That capability is appealing, and along with the nicely designed hardware—which also includes a built-in impact alarm—it makes the Encode one of the easiest models to install and one of the simplest smart locks to use of those we’ve tested. In gaining its smaller internal housing, the Encode unfortunately shed compatibility with Apple HomeKit, though it can still integrate with Amazon Alexa or Google Assistant.
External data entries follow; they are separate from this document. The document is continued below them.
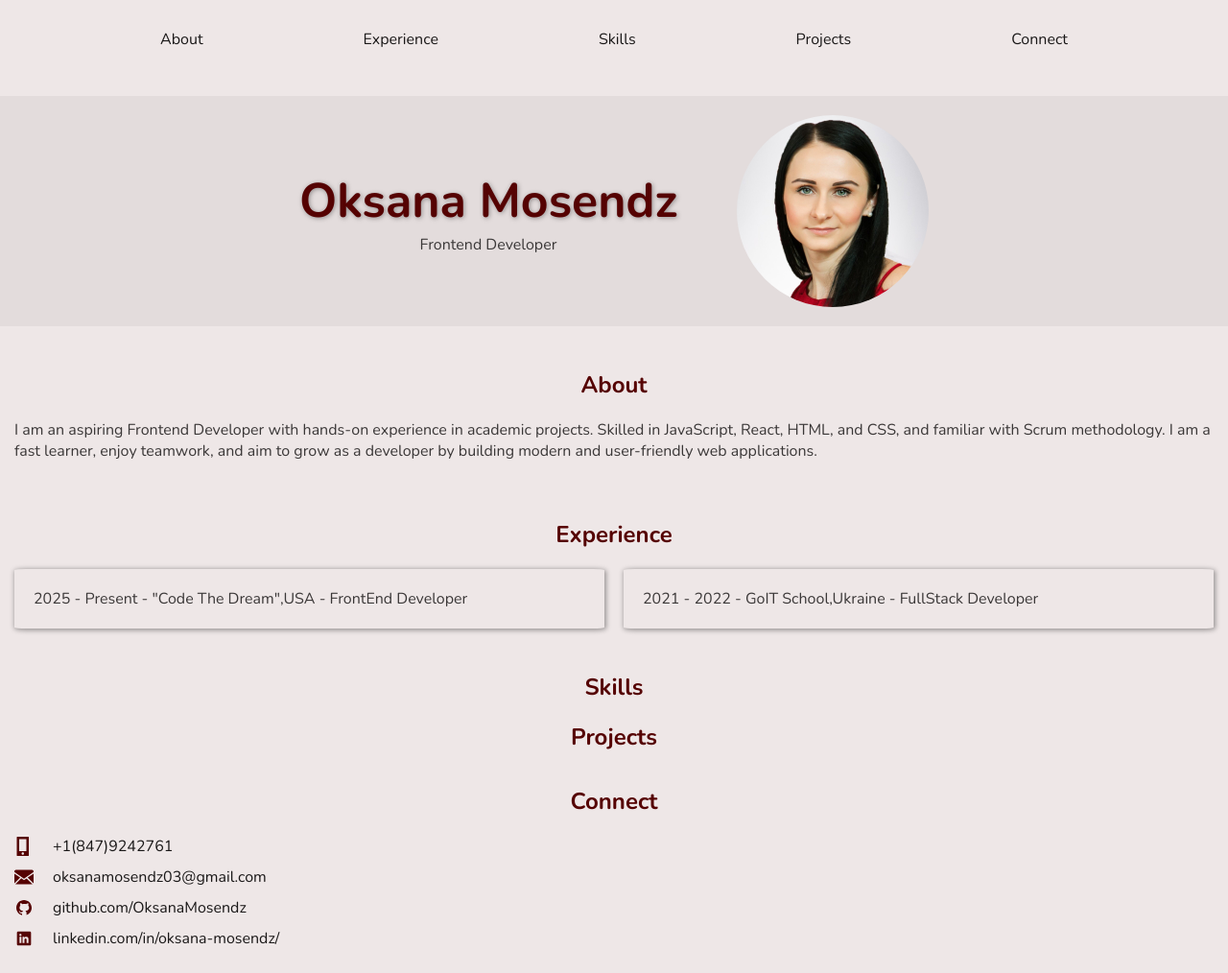
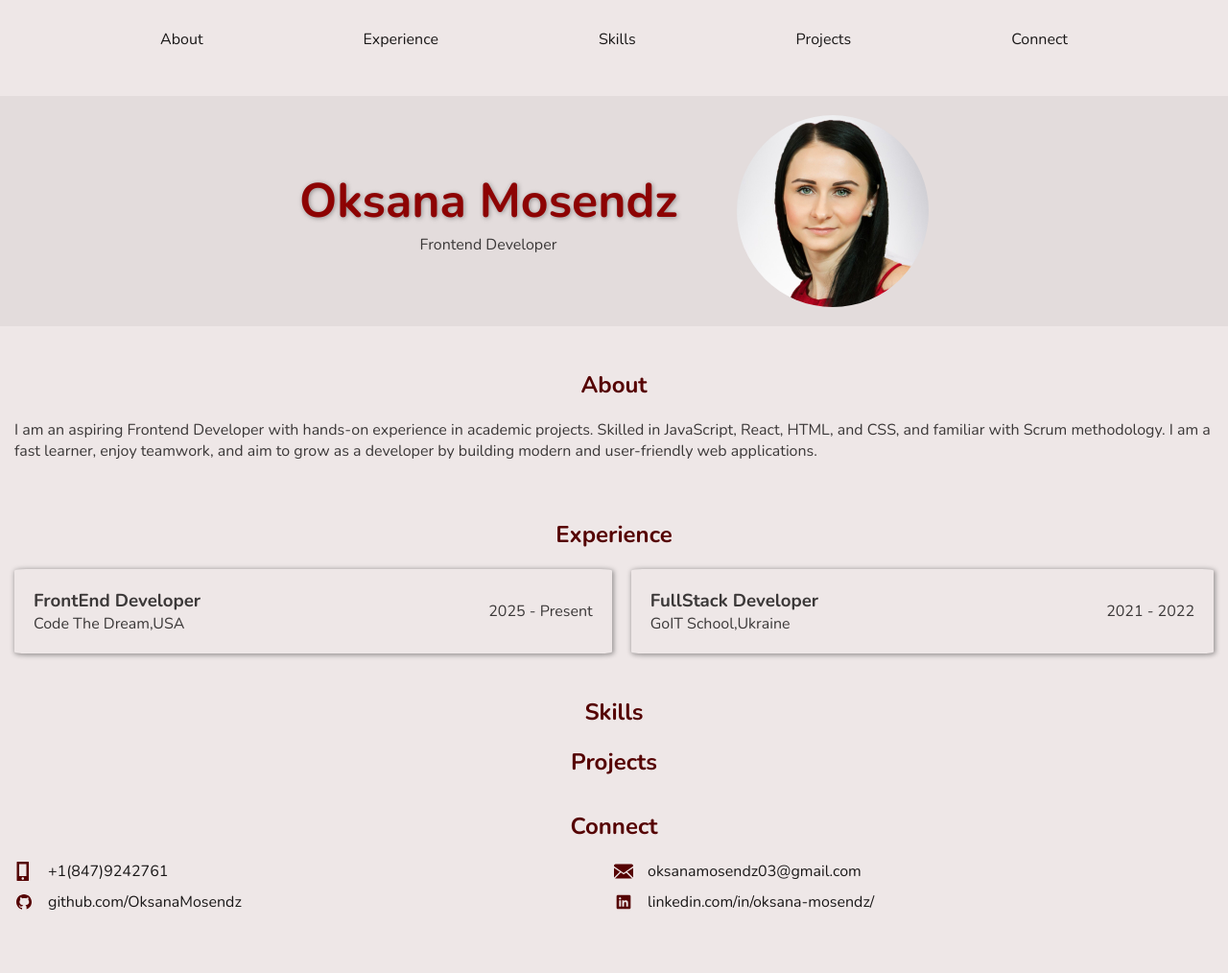
Before and after one commit to OksanaMosendz/oksana-mosendz-luna, a plain HTML site: page index.html in a window 1280 px wide. Shown: the whole page at 96% size. After the commit the page ends 976 px from the top, so only its background shows below. Drawn offline with nearby package versions, Linux system fonts and the light colour scheme.

Commit message:
change expierence &connect sections styles

```diff
--- a/css/index.css
+++ b/css/index.css
@@ -2,7 +2,8 @@
    margin: 0;
    padding: 0;
 }
-html{
+
+html {
    scroll-behavior: smooth;
 }
 
@@ -14,6 +15,7 @@ li {
    list-style: none;
 }
 
+
 body {
 
    background-color: rgb(238, 231, 231);
@@ -22,16 +24,16 @@ body {
    font-weight: 400;
    font-style: normal;
    font-size: 16px;
-   margin-top:100px;
+   margin-top: 100px;
 
 }
 
 
-header{
+header {
    position: fixed;
    top: 0;
-   left:0;
-   width:100%;
+   left: 0;
+   width: 100%;
    background-color: rgb(238, 231, 231);
 }
 
@@ -57,9 +59,10 @@ header{
 
 }
 
-.nav-list-item:hover, :focus{
-     color:  rgb(85, 2, 2);
-     transform: scale(1.1);
+.nav-list-item:hover,
+:focus {
+   color: rgb(85, 2, 2);
+   transform: scale(1.1);
 }
 
 
@@ -75,7 +78,7 @@ header{
 
 /* Hero */
 
-.hero{
+.hero {
    display: flex;
    align-items: center;
    justify-content: center;
@@ -83,14 +86,14 @@ header{
    background-color: #0000000c;
 }
 
-.hero-info{
+.hero-info {
    margin-right: 5%;
    text-align: center;
 }
 
 h1 {
    font-size: 50px;
-   color: rgb(85, 2, 2);
+   color: rgb(141, 3, 3);
    text-shadow: 1px 1px 5px #0000005b;
 }
 
@@ -102,7 +105,7 @@ h1 {
 /* About */
 
 #about {
-   scroll-margin-top:100px;
+   scroll-margin-top: 100px;
    margin: 30px 0px;
    padding: 15px;
 }
@@ -116,20 +119,19 @@ h1 {
 
 .experience-list {
    display: flex;
-
-   :not(:last-child) {
-      margin-right: 20px;
-   }
+   flex-wrap: wrap;
+   gap: 20px;
 }
 
 .experience-list-item {
-   width: 50%;
+   flex-grow: 1;
+   display: flex;
+   justify-content: space-between;
+   align-items: center;
    padding: 20px;
-
    border-radius: 2%;
    box-shadow: 1px 1px 5px 1px #0000005b;
 }
-
 
 /* Connect */
 
@@ -137,10 +139,15 @@ h1 {
    padding: 15px;
 }
 
+.connect-list{
+   display: flex;
+   flex-wrap: wrap;
+  justify-content: space-between;
+}
 
 .connect-list-item {
-    margin-bottom: 10px;
-
+   margin-bottom: 10px;
+min-width: 50%;
 }
 
 .connect-link {
@@ -152,16 +159,18 @@ h1 {
 .connect-info {
    display: flex;
    align-items: center;
-    :hover, :focus{
-      color:  rgb(85, 2, 2);
-     transform: scale(1.1);
+
+   :hover,
+   :focus {
+      color: rgb(85, 2, 2);
+      transform: scale(1.1);
    }
 }
 
 .connect-info p {
-   margin-left: 20px;
+   margin-left: 15px;
 }
 
-svg{
-    fill: rgb(85, 2, 2);
+svg {
+   fill: rgb(85, 2, 2);
 }
--- a/index.html
+++ b/index.html
@@ -20,36 +20,28 @@
       <nav class="nav-menu">
         <ul class="nav-list">
           <li class="nav-list-item">
-            <a href="#about" >About</a>
+            <a href="#about">About</a>
           </li>
           <li class="nav-list-item">
-            <a href="#experience"   >Experience</a
-            >
+            <a href="#experience">Experience</a>
           </li>
           <li class="nav-list-item">
-            <a href="#skills"
-              >Skills</a
-            >
+            <a href="#skills">Skills</a>
           </li>
           <li class="nav-list-item">
-            <a href="#projects"
-              >Projects</a
-            >
+            <a href="#projects">Projects</a>
           </li>
           <li class="nav-list-item">
-            <a href="#connect"
-              >Connect</a
-            >
+            <a href="#connect">Connect</a>
           </li>
         </ul>
       </nav>
     </header>
     <main>
-
       <div class="hero">
         <div class="hero-info">
           <h1>Oksana Mosendz</h1>
-        <P>Frontend Developer</p>
+          <p>Frontend Developer</p>
         </div>
         <img
           class="my-photo"
@@ -63,10 +55,11 @@
         <!-- About -->
         <h2 class="section-title">About</h2>
         <p>
-        I am an aspiring Frontend Developer with hands-on experience in academic
-        projects. Skilled in JavaScript, React, HTML, and CSS, and familiar with
-        Scrum methodology. I am a fast learner, enjoy teamwork, and aim to grow
-        as a developer by building modern and user-friendly web applications.
+          I am an aspiring Frontend Developer with hands-on experience in
+          academic projects. Skilled in JavaScript, React, HTML, and CSS, and
+          familiar with Scrum methodology. I am a fast learner, enjoy teamwork,
+          and aim to grow as a developer by building modern and user-friendly
+          web applications.
         </p>
       </section>
 
@@ -75,10 +68,19 @@
         <h2 class="section-title experience-title">Experience</h2>
         <ul class="experience-list">
           <li class="experience-list-item">
-          2025 - Present - "Code The Dream",USA - FrontEnd Developer
+            <div>
+              <h3>FrontEnd Developer</h3>
+              <p>Code The Dream,USA</p>
+            </div>
+            <p>2025 - Present</p>
           </li>
+
           <li class="experience-list-item">
-          2021 - 2022 - GoIT School,Ukraine - FullStack Developer
+            <div>
+              <h3>FullStack Developer</h3>
+              <p>GoIT School,Ukraine</p>
+            </div>
+            <p>2021 - 2022</p>
           </li>
         </ul>
       </section>
@@ -106,10 +108,8 @@
                   width="20"
                   height="20"
                   viewBox="0 0 8 8"
-
                 >
                   <path
-
                     d="M1.19 0C1.08 0 1 .08 1 .19v7.63c0 .11.08.19.19.19h4.63c.11 0 .19-.08.19-.19V.19c0-.11-.08-.19-.19-.19H1.19zM2 1h3v5H2V1zm1.5 5.5c.28 0 .5.22.5.5s-.22.5-.5.5S3 7.28 3 7s.22-.5.5-.5z"
                   />
                 </svg>
@@ -126,10 +126,8 @@
                   width="20"
                   height="20"
                   viewBox="0 0 20 20"
-
                 >
                   <path
-
                     fill-rule="evenodd"
                     d="m7.172 11.334l2.83 1.935l2.728-1.882l6.115 6.033c-.161.052-.333.08-.512.08H1.667c-.22 0-.43-.043-.623-.12l6.128-6.046ZM20 6.376v9.457c0 .247-.054.481-.15.692l-5.994-5.914L20 6.376ZM0 6.429l6.042 4.132l-5.936 5.858A1.663 1.663 0 0 1 0 15.833V6.43ZM18.333 2.5c.92 0 1.667.746 1.667 1.667v.586L9.998 11.648L0 4.81v-.643C0 3.247.746 2.5 1.667 2.5h16.666Z"
                   />
@@ -160,7 +158,10 @@
           </li>
 
           <li class="connect-list-item">
-          <a class="connect-link" href="https://www.linkedin.com/in/oksana-mosendz/">
+            <a
+              class="connect-link"
+              href="https://www.linkedin.com/in/oksana-mosendz/"
+            >
               <div class="connect-info">
                 <svg
                   xmlns="http://www.w3.org/2000/svg"
```
Lines whose indentation alone changed are shown as unchanged.
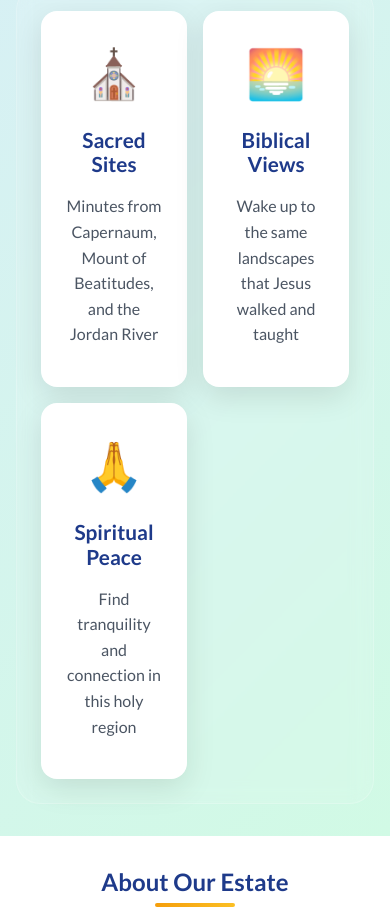
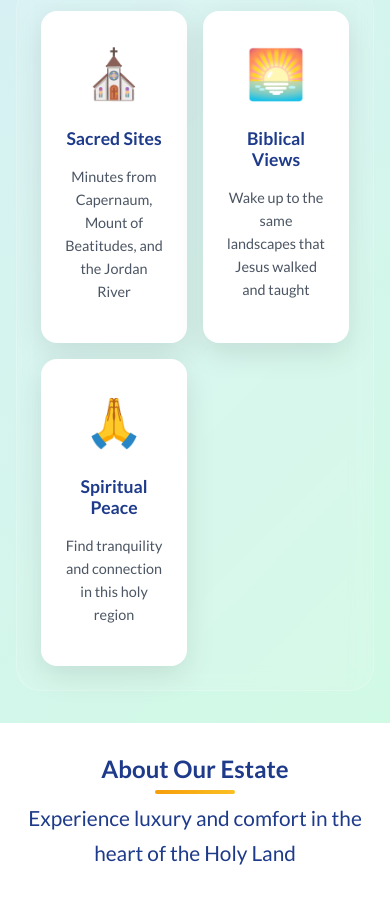
Before and after one commit to DanM1980/terebinth-estate, a React (Create React App) app: page / in a window 390 px wide. Shown: the part 1680-2601 px from the top of the page. Built offline with nearby package versions, Linux system fonts and the light colour scheme; no server answers.

Commit message:
Reduce text size in spiritual-features for mobile

```diff
--- a/src/components/SpiritualConnection/SpiritualConnection.css
+++ b/src/components/SpiritualConnection/SpiritualConnection.css
@@ -279,6 +279,14 @@
   .feature-item {
     padding: 1.5rem;
   }
+
+  .feature-item h3 {
+    font-size: 1.1rem;
+  }
+
+  .feature-item p {
+    font-size: 0.9rem;
+  }
 }
 
 @media (max-width: 480px) {
```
We tend to prefer the tactile feel of keypads like the Encode’s over that of a glass touchscreen, and we think that feature makes this lock less fussy to use, so it’s an especially good choice for rental properties.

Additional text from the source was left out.